Check each line of the entries below for the word "text", and copy out the ones that have it.

◆ **Supplied information**
* * * * * * *

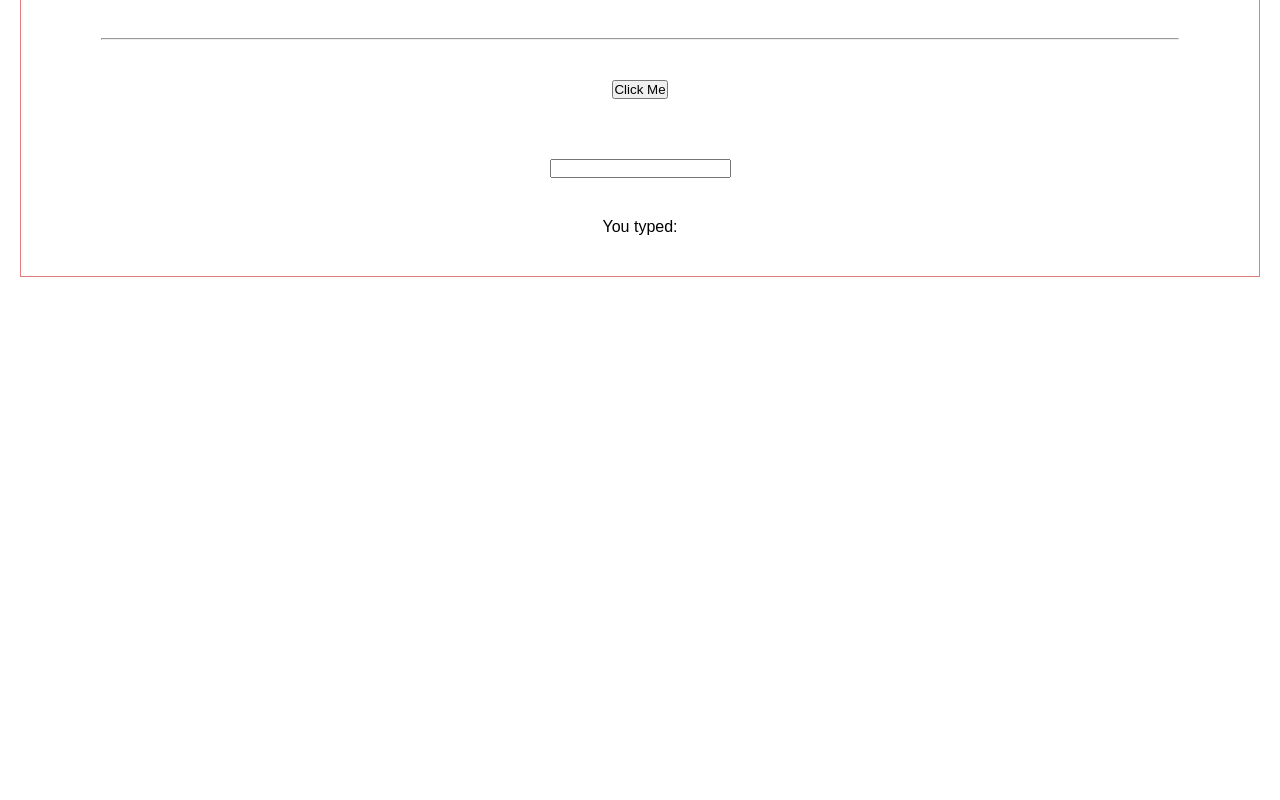
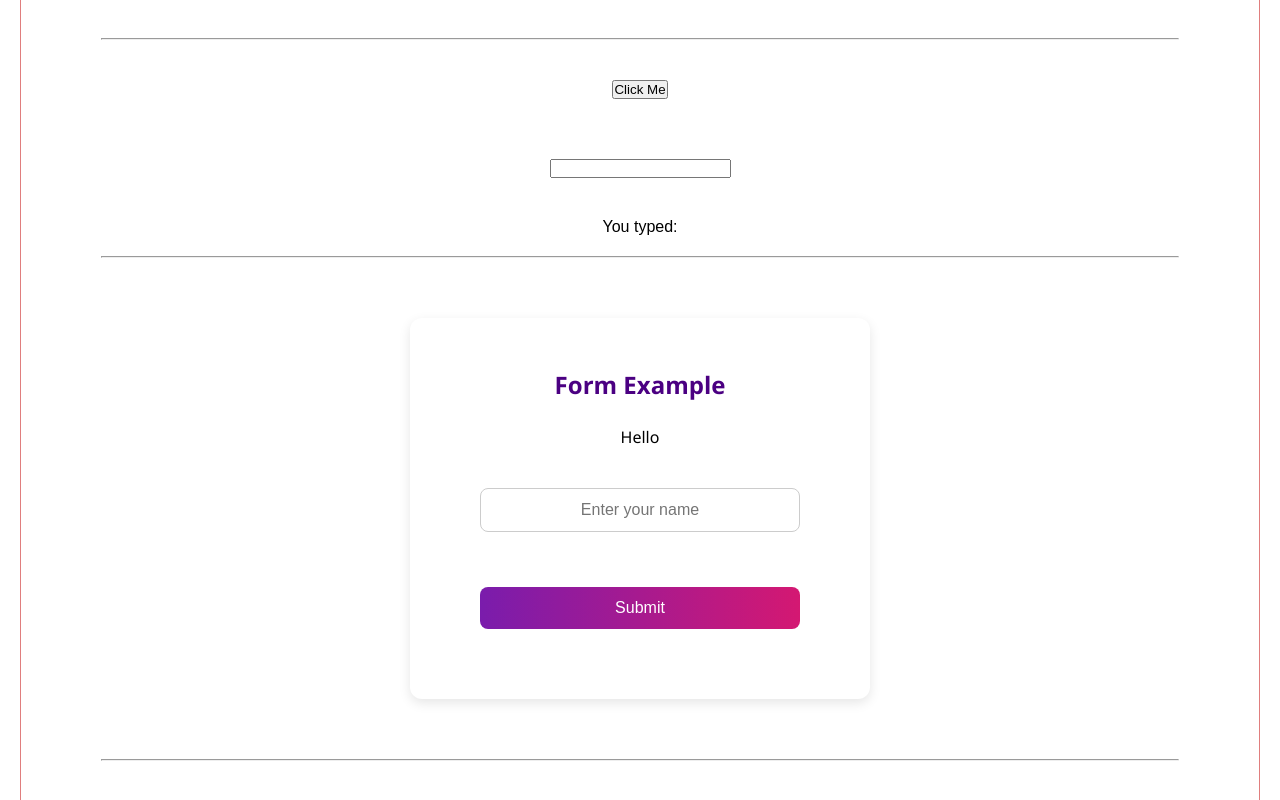
Before and after one commit to sireesha0904/React-Pr, a React (Create React App) app in the folder my-app/: page / in a window 1280 px wide. Shown: the part 1553-2353 px from the top of the page. Before the commit the page ends 1850 px from the top, so only its background shows below. Built offline with nearby package versions, Linux system fonts and the light colour scheme.

Commit message:
Form Events

```diff
--- a/my-app/src/App.css
+++ b/my-app/src/App.css
@@ -9,3 +9,54 @@ body{
     color: #c92020;
     text-align: center;
 }
+.form-example {
+    max-width: 400px;
+    margin: 60px auto;
+    padding: 30px;
+    background-color: #ffffff;
+    border-radius: 12px;
+    box-shadow: 0 4px 12px rgba(0, 0, 0, 0.1);
+    font-family: 'Segoe UI', sans-serif;
+    text-align: center;
+  }
+
+  .form-example h1 {
+    margin-bottom: 25px;
+    font-size: 24px;
+    color: #4b0082;
+  }
+
+  .form-example div {
+    display: flex;
+    flex-direction: column;
+    gap: 15px;
+  }
+
+  .form-example input[type='text'] {
+    padding: 12px 16px;
+    font-size: 16px;
+    border: 1px solid #ccc;
+    border-radius: 8px;
+    outline: none;
+    transition: border-color 0.3s ease, box-shadow 0.3s ease;
+  }
+
+  .form-example input[type='text']:focus {
+    border-color: #7a1cac;
+    box-shadow: 0 0 5px rgba(122, 28, 172, 0.3);
+  }
+
+  .form-example button {
+    padding: 12px 16px;
+    font-size: 16px;
+    background: linear-gradient(to right, #7a1cac, #d41872);
+    color: white;
+    border: none;
+    border-radius: 8px;
+    cursor: pointer;
+    transition: background 0.3s ease;
+  }
+
+  .form-example button:hover {
+    background: linear-gradient(to right, #9b59b6, #ff5f6d);
+  }
--- a/my-app/src/App.js
+++ b/my-app/src/App.js
@@ -10,6 +10,7 @@ import UseEff from './UseEff';
 import Events from './Events';
 import EventListeners from './EventListeners';
 import InputBox from './InputBox';
+import FormExample from './FormExample';
 function App() {
   return (
     <div>
@@ -30,7 +31,10 @@ function App() {
       <Events />
       <hr></hr>
       <EventListeners />
-    <InputBox />
+      <InputBox />
+      <hr></hr>
+      <FormExample />
+      <hr></hr>
     </div>
   );
 }
--- /dev/null
+++ b/my-app/src/FormExample.js
@@ -0,0 +1,23 @@
+import React, { useState } from 'react'
+import './App.css';
+const FormExample = () => {
+    const [username, setUsername] = useState("");
+
+    const getUserName = (e) => {
+        setUsername(e.target.value);
+        console.log(e.target.value);
+    }
+
+  return (
+    <section className='form-example'>
+          <h1>Form Example</h1>
+          <p>Hello {username}</p>
+          <div>
+              <input type='text' placeholder='Enter your name' onChange={getUserName}/>
+              <button type='submit'>Submit</button>
+      </div>
+    </section>
+  )
+}
+
+export default FormExample
```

* * * * * * *

◆ **Reply to the task**
     text-align: center;
+    text-align: center;
+  .form-example input[type='text'] {
+  .form-example input[type='text']:focus {
+              <input type='text' placeholder='Enter your name' onChange={getUserName}/>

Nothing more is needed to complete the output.